While we are on this subject, we could read Parsons as a sort of obverse of Syme. His devotion to Ingsoc is clear, his energies are directed solely towards it. He is a stereotype (more properly a comic stereotype) of the stupid fat man, whereas Syme is thin, weedly, and wiry. Parsons, unlike Syme, who is vaguely solitary (although he does hang around with slightly undesirable elements) has a traditional family. Syme disappears while Parsons is seen in the cellars of the Ministry of Love, before a rapid despatch to Room 101. Parsons will presumably either be re-arrested later, or his strength and stupidity will be put to use in a labour camp. The problem for Parsons is that he has clearly spent his entire sublimating his hatred for Ingsoc into love of it. His rebellion runs deeper than Winston’s because it manifests itself when his conscious mind is not available.

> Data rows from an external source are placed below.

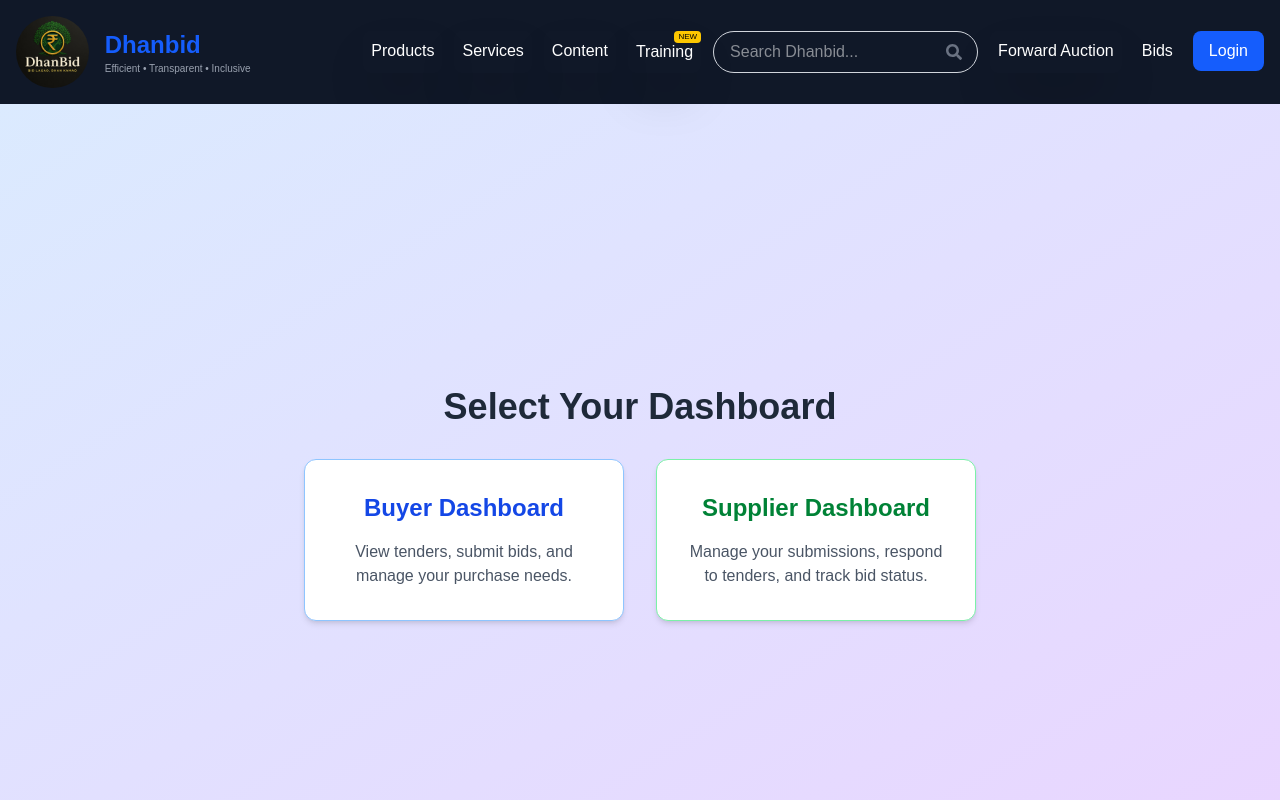
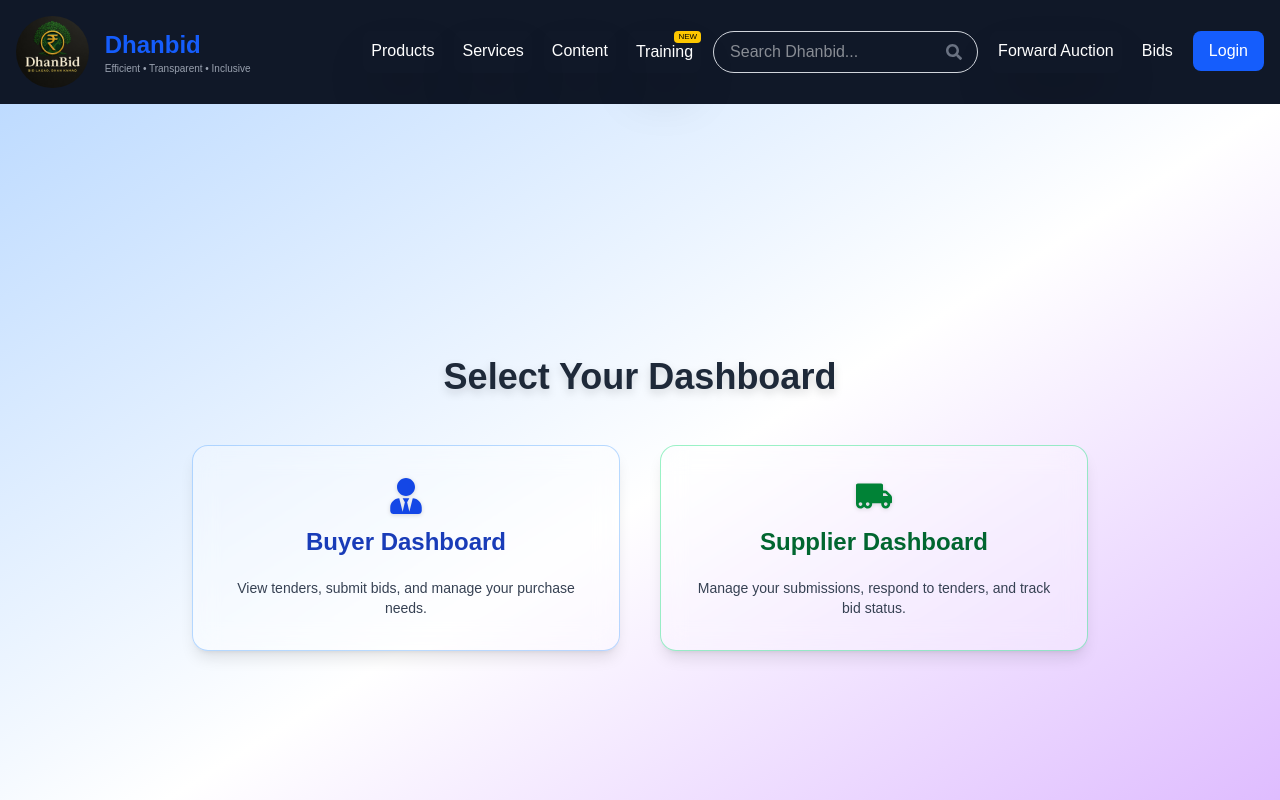
Before and after one commit to deepakguptabvp/Dhanbid, a Next.js app: page /dashboard-selector in a window 1280 px wide. Shown: the top 800 px of the page. Built offline with nearby package versions, Linux system fonts and the light colour scheme.

Commit message:
working otp

```diff
--- a/src/app/dashboard-selector/page.jsx
+++ b/src/app/dashboard-selector/page.jsx
@@ -1,23 +1,37 @@
 import Link from 'next/link';
+import { FaUserTie, FaTruckMoving } from 'react-icons/fa'; // Buyer & Supplier icons
 
 const DashboardSelector = () => {
   return (
-    <div className="min-h-screen flex flex-col items-center justify-center bg-gradient-to-br from-blue-100 to-purple-200 p-6">
-      <h1 className="text-4xl font-bold text-gray-800 mb-8">Select Your Dashboard</h1>
-      <div className="grid grid-cols-1 sm:grid-cols-2 gap-8 w-full max-w-2xl">
-        {/* Buyer Dashboard Card */}
-        <Link href="/buyer-dashboard">
-          <div className="cursor-pointer bg-white rounded-xl shadow-md hover:shadow-xl transform hover:scale-105 transition duration-300 p-8 text-center border border-blue-300">
-            <h2 className="text-2xl font-semibold text-blue-700 mb-4">Buyer Dashboard</h2>
-            <p className="text-gray-600">View tenders, submit bids, and manage your purchase needs.</p>
+    <div className="min-h-screen flex flex-col items-center justify-center bg-gradient-to-br from-blue-200 via-white to-purple-300 p-6">
+      <h1 className="text-4xl font-extrabold text-gray-800 mb-12 drop-shadow-lg">
+        Select Your Dashboard
+      </h1>
+
+      <div className="grid grid-cols-1 sm:grid-cols-2 gap-10 w-full max-w-4xl">
+        {/* Buyer Dashboard */}
+        <Link href="/buyer-dashboard" passHref>
+          <div className="cursor-pointer backdrop-blur-md bg-white/30 border border-blue-400/40 hover:border-blue-600/60 hover:shadow-blue-500/30 shadow-lg hover:scale-[1.03] transition-all duration-300 ease-in-out rounded-2xl p-8 text-center">
+            <div className="flex flex-col items-center gap-3">
+              <FaUserTie className="text-blue-700 text-4xl drop-shadow-sm" />
+              <h2 className="text-2xl font-semibold text-blue-800">Buyer Dashboard</h2>
+              <p className="text-gray-700 mt-2 text-sm">
+                View tenders, submit bids, and manage your purchase needs.
+              </p>
+            </div>
           </div>
         </Link>
 
-        {/* Supplier Dashboard Card */}
-        <Link href="/supplier-dashboard">
-          <div className="cursor-pointer bg-white rounded-xl shadow-md hover:shadow-xl transform hover:scale-105 transition duration-300 p-8 text-center border border-green-300">
-            <h2 className="text-2xl font-semibold text-green-700 mb-4">Supplier Dashboard</h2>
-            <p className="text-gray-600">Manage your submissions, respond to tenders, and track bid status.</p>
+        {/* Supplier Dashboard */}
+        <Link href="/supplier-dashboard" passHref>
+          <div className="cursor-pointer backdrop-blur-md bg-white/30 border border-green-400/40 hover:border-green-600/60 hover:shadow-green-500/30 shadow-lg hover:scale-[1.03] transition-all duration-300 ease-in-out rounded-2xl p-8 text-center">
+            <div className="flex flex-col items-center gap-3">
+              <FaTruckMoving className="text-green-700 text-4xl drop-shadow-sm" />
+              <h2 className="text-2xl font-semibold text-green-800">Supplier Dashboard</h2>
+              <p className="text-gray-700 mt-2 text-sm">
+                Manage your submissions, respond to tenders, and track bid status.
+              </p>
+            </div>
           </div>
         </Link>
       </div>
--- a/src/app/login/page.jsx
+++ b/src/app/login/page.jsx
@@ -1,12 +1,14 @@
 "use client";
 import React, { use, useEffect, useState } from "react";
 // import { useNavigate } from "react-router-dom";
+import { useRouter } from "next/navigation";
 import axios from "axios";
 import toast from "react-hot-toast";
 import Link from "next/link";
 
 
 function Login() {
+  const router = useRouter();
   const [phone, setPhone] = useState("");
   const [otp, setOtp] = useState("");
   const [error, setError] = useState("");
@@ -77,12 +79,12 @@ function Login() {
   // const navigate = useNavigate();
   const handleOtpVerification = async () => {
     try {
-      const { data } = await axios.post("user/otp-verified", { phone });
-      setUser(data.user);
-      localStorage.setItem("BidA2ZUser", data.token);
+      // // const { data } = await axios.post("user/otp-verified", { phone });
+      // setUser(data.user);
+      // localStorage.setItem("BidA2ZUser", data.token);
       setError("");
       // navigate to buyer / supplier page.
-     <Link href="/dashboard-selector"></Link>
+     router.push("/dashboard-selector")
 
     } catch {
       setError("Something went wrong! Try Again");
```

Indeed, one could speculate that Parsons has shut down his conscious mind to be rid of it – this of course would be an extreme example of crimestop. “It’s just a matter of reality control,” says Syme. Parsons will probably be rapidly re-arrested and executed, because his story is more fun than Winston’s. Winston was never really a Party man, while if someone as clearly devoted as Parsons could be a thought criminal, well....The Inner Party would love that, and the Outer Party would be terrified. Parsons is also the way that Orwell demonstrates the control of the family: his children are ideologically aggressive, suspicious and most of all, love only the Party. Mrs Parsons is a sort of standing satire – as it does not seem right to Winston to call her “comrade” because she is the last old style “wife and mother” – a type that would be more recognisable to Orwell’s intended audience than to us.

But that is by the by. Syme and Parsons are opposites and complements, in their intelligences and apparent devotion to Ingsoc. Typically enough, Syme’s crimethink is suggested, or implied, by a subtlety of depiction that matches his fluidity of mind (his discussion of the project in Oldspeak terms – see The Disappearance of Syme), while Parson’s crime is the cry of the idiot who does not know how to articulate his feelings: in his sleep, he simply shouts “Down with Big Brother”. Incidentally, one would have thought that Mrs Parsons would have noticed this....Can’t be long before she is arrested too.

Winston sees Ampleforth arrested, Syme disappearing, Parsons arrested: with Julia, that means that almost everyone he has a conversation with during Parts One and Two is arrested (except Mrs Parsons). The thought occurs: are these people really arrested for their own thoughtcrimes, or are they all, like Syme, meant as amusing ways of making Winston even more afraid of the power and ruthlessness of the Party?

1 comment:

Anonymous said...

Wow. The proof I have now could make someone wind up in jail!